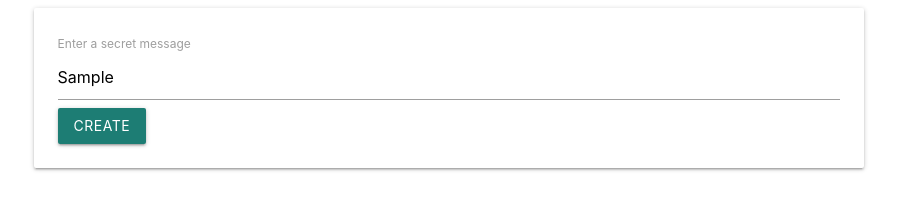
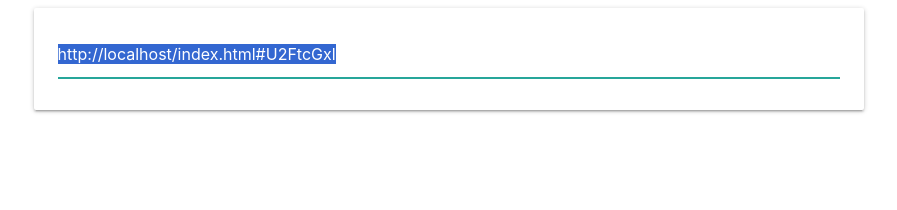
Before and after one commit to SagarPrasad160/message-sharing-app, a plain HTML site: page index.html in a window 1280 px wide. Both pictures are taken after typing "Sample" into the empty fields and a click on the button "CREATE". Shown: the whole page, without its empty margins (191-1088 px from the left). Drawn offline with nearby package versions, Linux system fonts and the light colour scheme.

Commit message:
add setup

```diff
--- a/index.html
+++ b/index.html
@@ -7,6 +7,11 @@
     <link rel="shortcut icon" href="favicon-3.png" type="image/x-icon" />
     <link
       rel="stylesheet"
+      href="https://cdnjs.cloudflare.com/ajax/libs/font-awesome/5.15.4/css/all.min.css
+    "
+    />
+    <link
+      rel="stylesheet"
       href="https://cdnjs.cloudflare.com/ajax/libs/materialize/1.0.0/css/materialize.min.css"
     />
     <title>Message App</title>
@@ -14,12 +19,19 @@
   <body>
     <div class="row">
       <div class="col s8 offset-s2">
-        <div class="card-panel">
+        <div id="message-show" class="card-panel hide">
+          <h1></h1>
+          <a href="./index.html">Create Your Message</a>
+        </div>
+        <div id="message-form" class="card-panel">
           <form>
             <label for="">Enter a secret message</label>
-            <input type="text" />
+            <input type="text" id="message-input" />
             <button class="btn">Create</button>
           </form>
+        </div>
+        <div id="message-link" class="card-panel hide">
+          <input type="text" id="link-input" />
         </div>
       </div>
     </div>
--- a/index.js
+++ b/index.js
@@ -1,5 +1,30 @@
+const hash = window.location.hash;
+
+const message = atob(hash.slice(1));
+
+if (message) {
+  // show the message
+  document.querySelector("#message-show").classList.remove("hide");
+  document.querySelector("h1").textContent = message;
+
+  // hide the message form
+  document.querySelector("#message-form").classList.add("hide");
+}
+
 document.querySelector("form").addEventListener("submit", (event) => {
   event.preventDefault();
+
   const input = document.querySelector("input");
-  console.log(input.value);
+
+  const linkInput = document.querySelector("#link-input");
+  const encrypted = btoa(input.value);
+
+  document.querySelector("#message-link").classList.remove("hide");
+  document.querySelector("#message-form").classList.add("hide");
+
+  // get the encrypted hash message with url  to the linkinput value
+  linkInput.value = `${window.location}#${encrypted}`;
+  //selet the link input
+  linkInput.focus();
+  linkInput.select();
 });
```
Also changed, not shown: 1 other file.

-=-=-

TASK STATEMENT:
Copy the data above word for word. Pictures stay out.

ANSWER BOX:
Before and after one commit to SagarPrasad160/message-sharing-app, a plain HTML site: page index.html in a window 1280 px wide. Both pictures are taken after typing "Sample" into the empty fields and a click on the button "CREATE". Shown: the whole page, without its empty margins (191-1088 px from the left). Drawn offline with nearby package versions, Linux system fonts and the light colour scheme.

Commit message:
add setup

```diff
--- a/index.html
+++ b/index.html
@@ -7,6 +7,11 @@
     <link rel="shortcut icon" href="favicon-3.png" type="image/x-icon" />
     <link
       rel="stylesheet"
+      href="https://cdnjs.cloudflare.com/ajax/libs/font-awesome/5.15.4/css/all.min.css
+    "
+    />
+    <link
+      rel="stylesheet"
       href="https://cdnjs.cloudflare.com/ajax/libs/materialize/1.0.0/css/materialize.min.css"
     />
     <title>Message App</title>
@@ -14,12 +19,19 @@
   <body>
     <div class="row">
       <div class="col s8 offset-s2">
-        <div class="card-panel">
+        <div id="message-show" class="card-panel hide">
+          <h1></h1>
+          <a href="./index.html">Create Your Message</a>
+        </div>
+        <div id="message-form" class="card-panel">
           <form>
             <label for="">Enter a secret message</label>
-            <input type="text" />
+            <input type="text" id="message-input" />
             <button class="btn">Create</button>
           </form>
+        </div>
+        <div id="message-link" class="card-panel hide">
+          <input type="text" id="link-input" />
         </div>
       </div>
     </div>
--- a/index.js
+++ b/index.js
@@ -1,5 +1,30 @@
+const hash = window.location.hash;
+
+const message = atob(hash.slice(1));
+
+if (message) {
+  // show the message
+  document.querySelector("#message-show").classList.remove("hide");
+  document.querySelector("h1").textContent = message;
+
+  // hide the message form
+  document.querySelector("#message-form").classList.add("hide");
+}
+
 document.querySelector("form").addEventListener("submit", (event) => {
   event.preventDefault();
+
   const input = document.querySelector("input");
-  console.log(input.value);
+
+  const linkInput = document.querySelector("#link-input");
+  const encrypted = btoa(input.value);
+
+  document.querySelector("#message-link").classList.remove("hide");
+  document.querySelector("#message-form").classList.add("hide");
+
+  // get the encrypted hash message with url  to the linkinput value
+  linkInput.value = `${window.location}#${encrypted}`;
+  //selet the link input
+  linkInput.focus();
+  linkInput.select();
 });
```
Also changed, not shown: 1 other file.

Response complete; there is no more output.